Relative Distance in the Afterlives of Slavery: Matthew J. Smith, Director of the Centre for the Study of the Legacies of British Slavery at University College London, shares some of his reflections within the context of wider work at the Centre on questions of the afterlives of slavery.

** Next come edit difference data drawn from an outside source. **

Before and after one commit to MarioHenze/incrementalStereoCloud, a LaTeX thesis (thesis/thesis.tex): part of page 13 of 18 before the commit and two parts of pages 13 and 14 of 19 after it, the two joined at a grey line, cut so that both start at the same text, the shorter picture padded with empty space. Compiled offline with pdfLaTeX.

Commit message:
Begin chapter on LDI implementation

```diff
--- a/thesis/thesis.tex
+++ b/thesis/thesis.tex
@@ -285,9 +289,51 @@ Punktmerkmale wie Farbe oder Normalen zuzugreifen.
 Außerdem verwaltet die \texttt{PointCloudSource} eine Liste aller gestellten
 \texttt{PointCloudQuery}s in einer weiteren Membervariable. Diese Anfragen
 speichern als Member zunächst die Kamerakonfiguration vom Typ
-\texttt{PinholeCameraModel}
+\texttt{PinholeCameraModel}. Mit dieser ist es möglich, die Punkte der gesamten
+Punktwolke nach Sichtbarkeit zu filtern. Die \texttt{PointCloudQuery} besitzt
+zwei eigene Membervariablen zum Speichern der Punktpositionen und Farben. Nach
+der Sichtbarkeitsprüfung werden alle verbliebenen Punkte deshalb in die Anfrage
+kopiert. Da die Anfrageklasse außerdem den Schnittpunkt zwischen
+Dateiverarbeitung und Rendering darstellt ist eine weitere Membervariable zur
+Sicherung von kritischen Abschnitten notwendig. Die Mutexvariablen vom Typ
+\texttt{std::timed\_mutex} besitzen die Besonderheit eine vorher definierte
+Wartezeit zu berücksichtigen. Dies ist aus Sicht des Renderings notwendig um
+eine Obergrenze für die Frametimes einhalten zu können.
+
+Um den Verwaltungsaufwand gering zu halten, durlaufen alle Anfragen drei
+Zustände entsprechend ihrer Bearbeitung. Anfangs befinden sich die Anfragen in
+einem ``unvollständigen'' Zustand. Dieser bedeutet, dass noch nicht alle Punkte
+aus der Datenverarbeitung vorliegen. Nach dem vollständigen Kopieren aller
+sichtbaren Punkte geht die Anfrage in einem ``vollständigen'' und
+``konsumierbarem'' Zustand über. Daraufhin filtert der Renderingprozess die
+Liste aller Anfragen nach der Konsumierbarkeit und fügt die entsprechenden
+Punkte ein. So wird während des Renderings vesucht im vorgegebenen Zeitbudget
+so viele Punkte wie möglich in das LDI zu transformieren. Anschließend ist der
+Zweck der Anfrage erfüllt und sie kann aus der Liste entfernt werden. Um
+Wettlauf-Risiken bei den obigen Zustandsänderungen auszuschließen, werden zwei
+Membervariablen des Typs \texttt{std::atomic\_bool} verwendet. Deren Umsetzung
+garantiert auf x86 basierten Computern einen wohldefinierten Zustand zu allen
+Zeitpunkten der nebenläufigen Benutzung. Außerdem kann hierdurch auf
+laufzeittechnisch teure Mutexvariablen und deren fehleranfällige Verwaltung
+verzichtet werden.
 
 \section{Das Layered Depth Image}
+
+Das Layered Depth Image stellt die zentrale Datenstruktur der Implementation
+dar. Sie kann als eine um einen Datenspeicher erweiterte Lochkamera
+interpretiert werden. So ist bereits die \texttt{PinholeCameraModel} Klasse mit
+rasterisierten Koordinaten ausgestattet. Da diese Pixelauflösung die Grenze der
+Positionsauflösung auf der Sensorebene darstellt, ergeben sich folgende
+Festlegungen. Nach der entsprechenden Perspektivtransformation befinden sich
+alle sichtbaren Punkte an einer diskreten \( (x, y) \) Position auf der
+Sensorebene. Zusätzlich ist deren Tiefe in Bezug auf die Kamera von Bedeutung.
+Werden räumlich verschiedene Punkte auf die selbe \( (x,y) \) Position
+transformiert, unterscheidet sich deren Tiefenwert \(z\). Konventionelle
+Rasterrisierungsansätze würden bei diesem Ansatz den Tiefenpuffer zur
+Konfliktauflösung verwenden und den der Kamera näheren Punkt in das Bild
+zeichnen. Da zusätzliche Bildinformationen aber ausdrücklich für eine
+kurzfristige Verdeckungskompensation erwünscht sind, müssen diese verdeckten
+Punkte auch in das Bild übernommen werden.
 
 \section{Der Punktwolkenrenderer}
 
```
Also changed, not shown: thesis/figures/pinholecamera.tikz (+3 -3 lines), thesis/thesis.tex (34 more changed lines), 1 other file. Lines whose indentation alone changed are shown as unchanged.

Matthew J. Smith is Professor of History and Director of the Centre for the Study of the Legacies of British Slavery. He joined UCL after many years working at the University of the West Indies, Mona in Jamaica where he was Professor of Caribbean History. His research is pan-Caribbean in scope with a special interest in the nineteenth- and twentieth-century histories of Haiti and Jamaica. Among his publications is Liberty, Fraternity, Exile: Haiti and Jamaica After Emancipation (Chapel Hill: University of North Carolina Press, 2014), a comparative study which explored the post-slavery intersections between the two Caribbean neighbours with a focus on overlapping narratives and shared migration histories. His earlier book, Red and Black in Haiti: Radicalism, Conflict and Political Change, 1934-1957 (Chapel Hill: University of North Carolina Press, 2009) studied the activities of radical political groups that emerged after the US Occupation of Haiti (1915-1934) and prior to the establishment of the dictatorship of François Duvalier in 1957. Among his current research projects is a study of the representations and legacies of the Morant Bay Rebellion in Jamaica in 1865, and a social history of Jamaican popular music since the 1950s.